Plaintiff also contends the RFC "would have been even more restrictive, if the limitations were based upon the opinions of Plaintiff's orthopedic surgeon Migueal Schmitz [M.D.] - See Tr 509..." (ECF No. 15 at 15). On October 20, 2011, Dr. Schmitz completed a form regarding Plaintiff's functional capacity and stated Plaintiff could seldom lift/carry twenty pounds, occasionally lift/carry ten pounds, frequently sit, seldom stand/walk, or bend/stoop, and never climb, twist, squat/kneel, crawl, operate foot controls, or vibratory tasks. The ALJ specifically considered Dr. Schmitz's opinion and accorded it little weight, due to its inconsistency with the totality of the evidence in the record and noting it was completed "only about five months after his [knee] surgery, and "thus this opinion would not support limitations for a twelve-month duration." (Tr. 34).

Plaintiff has not challenged the ALJ's evaluation of Dr. Schmitz's opinion or argued that the ALJ failed to apply the correct legal standards in weighing any of the medical evidence. Absent legal error or an obviously erroneous decision, the court will not remand the case simply in hopes that a new ALJ will view the same evidence in a different light. In determining Plaintiff's RFC, the ALJ analyzed numerous medical opinions of the record to resolve conflicts. The ALJ's findings are supported by the record and constitute a rational interpretation of the evidence.
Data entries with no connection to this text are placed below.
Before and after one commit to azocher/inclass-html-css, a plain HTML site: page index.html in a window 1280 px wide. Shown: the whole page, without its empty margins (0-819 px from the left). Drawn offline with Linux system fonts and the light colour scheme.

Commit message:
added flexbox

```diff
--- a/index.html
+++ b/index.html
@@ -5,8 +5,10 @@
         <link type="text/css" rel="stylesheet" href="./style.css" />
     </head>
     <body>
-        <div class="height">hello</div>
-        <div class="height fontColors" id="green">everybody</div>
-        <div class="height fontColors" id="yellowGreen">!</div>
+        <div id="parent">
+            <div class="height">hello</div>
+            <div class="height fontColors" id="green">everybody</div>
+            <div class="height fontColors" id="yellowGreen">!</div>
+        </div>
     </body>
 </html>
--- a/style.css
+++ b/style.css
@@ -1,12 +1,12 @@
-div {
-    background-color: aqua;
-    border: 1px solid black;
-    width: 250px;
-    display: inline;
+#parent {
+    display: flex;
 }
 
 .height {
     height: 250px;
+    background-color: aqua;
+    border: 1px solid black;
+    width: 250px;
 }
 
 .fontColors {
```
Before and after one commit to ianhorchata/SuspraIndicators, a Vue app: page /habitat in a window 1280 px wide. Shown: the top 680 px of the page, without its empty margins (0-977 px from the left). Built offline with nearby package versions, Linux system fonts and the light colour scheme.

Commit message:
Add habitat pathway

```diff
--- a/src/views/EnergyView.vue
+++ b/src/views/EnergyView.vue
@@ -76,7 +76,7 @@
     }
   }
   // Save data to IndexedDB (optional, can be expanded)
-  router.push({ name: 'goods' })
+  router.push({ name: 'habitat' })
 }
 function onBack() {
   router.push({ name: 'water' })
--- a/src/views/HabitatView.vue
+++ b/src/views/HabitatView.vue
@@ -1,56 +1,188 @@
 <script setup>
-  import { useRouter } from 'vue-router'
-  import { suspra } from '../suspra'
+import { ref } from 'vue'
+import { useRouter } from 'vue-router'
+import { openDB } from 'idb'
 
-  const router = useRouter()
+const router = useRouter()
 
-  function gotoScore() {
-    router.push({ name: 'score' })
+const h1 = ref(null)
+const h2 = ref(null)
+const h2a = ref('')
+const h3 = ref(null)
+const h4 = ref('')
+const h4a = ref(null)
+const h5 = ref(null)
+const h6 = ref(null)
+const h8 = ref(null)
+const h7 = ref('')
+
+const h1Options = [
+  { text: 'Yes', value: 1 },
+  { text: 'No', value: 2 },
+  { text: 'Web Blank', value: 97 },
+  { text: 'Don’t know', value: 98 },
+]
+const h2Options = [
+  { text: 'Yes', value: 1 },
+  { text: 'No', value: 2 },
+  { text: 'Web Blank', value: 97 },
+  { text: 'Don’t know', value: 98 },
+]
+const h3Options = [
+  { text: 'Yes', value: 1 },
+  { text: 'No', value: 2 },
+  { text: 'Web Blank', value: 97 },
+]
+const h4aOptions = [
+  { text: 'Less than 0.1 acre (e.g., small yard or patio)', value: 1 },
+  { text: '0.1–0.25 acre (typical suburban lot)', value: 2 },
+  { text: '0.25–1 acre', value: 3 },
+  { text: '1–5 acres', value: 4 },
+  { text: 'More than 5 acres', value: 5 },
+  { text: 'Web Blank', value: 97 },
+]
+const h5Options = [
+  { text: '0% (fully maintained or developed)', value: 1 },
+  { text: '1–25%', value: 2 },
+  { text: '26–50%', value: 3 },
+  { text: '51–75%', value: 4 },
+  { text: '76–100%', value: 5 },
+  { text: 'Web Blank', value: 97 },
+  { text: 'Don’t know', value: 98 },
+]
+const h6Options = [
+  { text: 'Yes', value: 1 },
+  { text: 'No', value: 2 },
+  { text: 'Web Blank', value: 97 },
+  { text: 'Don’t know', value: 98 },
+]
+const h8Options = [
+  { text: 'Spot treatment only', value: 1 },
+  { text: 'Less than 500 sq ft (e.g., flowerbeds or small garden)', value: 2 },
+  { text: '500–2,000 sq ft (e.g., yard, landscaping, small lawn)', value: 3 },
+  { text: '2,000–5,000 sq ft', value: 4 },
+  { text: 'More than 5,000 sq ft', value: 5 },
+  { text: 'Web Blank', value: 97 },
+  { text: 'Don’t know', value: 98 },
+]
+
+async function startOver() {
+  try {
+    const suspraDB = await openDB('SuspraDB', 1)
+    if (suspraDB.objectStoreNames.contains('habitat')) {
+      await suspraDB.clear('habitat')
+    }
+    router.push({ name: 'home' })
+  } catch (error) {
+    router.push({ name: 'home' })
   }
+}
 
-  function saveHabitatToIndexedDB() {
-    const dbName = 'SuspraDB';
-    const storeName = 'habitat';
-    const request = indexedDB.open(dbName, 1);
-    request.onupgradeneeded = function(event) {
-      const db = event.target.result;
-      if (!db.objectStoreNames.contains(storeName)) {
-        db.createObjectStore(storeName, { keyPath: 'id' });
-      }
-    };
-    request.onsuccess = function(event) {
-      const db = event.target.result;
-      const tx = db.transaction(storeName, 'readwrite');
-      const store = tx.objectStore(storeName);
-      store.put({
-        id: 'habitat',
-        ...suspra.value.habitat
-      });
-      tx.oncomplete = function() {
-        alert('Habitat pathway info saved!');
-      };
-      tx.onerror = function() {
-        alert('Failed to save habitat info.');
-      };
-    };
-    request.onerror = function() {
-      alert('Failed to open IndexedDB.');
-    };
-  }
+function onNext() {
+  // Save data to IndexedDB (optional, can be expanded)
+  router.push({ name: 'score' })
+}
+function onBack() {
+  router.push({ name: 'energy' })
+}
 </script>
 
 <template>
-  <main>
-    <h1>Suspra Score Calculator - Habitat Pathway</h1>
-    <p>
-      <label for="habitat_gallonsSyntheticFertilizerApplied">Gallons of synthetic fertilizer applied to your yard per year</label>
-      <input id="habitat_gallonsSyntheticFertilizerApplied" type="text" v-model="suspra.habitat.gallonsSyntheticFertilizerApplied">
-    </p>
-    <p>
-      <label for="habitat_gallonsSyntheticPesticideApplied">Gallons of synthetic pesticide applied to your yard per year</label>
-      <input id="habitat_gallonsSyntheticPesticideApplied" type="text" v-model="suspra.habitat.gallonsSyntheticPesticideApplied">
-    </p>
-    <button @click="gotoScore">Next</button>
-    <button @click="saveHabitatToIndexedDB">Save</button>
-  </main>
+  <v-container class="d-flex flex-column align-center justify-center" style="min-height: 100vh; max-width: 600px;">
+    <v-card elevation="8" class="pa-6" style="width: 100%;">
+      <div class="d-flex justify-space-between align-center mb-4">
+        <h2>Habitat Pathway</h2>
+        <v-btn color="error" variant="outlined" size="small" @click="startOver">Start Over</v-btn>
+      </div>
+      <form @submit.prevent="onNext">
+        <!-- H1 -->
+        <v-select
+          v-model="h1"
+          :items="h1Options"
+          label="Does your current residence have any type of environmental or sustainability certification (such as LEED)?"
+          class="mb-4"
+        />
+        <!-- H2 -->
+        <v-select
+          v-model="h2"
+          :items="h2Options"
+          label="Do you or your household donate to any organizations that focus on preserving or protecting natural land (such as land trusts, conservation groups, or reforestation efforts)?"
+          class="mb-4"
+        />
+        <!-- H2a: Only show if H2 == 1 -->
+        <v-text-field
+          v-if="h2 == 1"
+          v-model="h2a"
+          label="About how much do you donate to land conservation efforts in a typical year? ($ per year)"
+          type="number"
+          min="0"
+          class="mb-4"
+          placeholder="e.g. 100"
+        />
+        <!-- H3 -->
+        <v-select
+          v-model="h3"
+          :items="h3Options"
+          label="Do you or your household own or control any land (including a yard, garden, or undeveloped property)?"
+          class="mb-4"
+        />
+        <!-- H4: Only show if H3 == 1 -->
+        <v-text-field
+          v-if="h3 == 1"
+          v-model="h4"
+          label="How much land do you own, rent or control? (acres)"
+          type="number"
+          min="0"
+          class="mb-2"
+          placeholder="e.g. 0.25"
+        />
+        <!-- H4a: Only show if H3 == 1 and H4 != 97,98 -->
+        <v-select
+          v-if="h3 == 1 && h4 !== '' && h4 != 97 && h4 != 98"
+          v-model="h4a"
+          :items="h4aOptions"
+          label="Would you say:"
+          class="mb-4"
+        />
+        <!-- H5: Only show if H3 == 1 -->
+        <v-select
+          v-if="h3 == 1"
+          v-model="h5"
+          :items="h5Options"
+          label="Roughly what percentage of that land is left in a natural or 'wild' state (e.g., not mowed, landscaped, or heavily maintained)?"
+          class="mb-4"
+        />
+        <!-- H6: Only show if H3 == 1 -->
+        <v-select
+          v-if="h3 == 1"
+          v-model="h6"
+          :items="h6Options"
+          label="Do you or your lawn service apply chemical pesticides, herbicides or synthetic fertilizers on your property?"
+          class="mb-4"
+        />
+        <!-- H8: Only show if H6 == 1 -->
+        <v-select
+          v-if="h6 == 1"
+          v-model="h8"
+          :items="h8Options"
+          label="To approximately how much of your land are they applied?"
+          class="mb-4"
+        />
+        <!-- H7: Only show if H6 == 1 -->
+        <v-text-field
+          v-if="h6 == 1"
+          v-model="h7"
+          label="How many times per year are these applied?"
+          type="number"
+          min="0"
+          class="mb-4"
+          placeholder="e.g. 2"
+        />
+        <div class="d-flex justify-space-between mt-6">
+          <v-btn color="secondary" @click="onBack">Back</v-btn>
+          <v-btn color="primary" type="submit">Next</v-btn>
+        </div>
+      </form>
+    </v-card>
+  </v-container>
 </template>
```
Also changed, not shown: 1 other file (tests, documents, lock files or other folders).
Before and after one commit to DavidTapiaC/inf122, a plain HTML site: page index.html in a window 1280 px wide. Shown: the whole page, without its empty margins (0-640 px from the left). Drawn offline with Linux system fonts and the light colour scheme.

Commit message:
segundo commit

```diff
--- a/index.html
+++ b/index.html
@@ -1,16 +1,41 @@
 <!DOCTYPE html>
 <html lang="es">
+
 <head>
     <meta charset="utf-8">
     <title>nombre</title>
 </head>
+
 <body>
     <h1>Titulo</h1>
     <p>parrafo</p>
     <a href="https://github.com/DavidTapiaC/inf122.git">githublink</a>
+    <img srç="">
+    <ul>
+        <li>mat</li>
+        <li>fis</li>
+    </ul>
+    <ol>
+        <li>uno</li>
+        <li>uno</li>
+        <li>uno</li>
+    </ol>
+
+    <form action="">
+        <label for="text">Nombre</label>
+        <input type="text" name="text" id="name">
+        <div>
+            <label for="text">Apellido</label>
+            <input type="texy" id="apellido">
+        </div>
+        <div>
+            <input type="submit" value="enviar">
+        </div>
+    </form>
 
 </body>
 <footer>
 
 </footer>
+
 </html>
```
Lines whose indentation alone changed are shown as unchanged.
1. Plaintiff's Motion For Summary Judgment (ECF No. 15) is DENIED;

2. Defendant's Motion For Summary Judgment (ECF No. 16) is GRANTED.

The Clerk of Court is directed to file this Order, enter judgment dismissing the Complaint and the claims therein with prejudice, provide copies to counsel, and CLOSE THE FILE.

Buy This Entire Record For $7.95

Official citation and/or docket number and footnotes (if any) for this case available with purchase.

Learn more about what you receive with purchase of this case.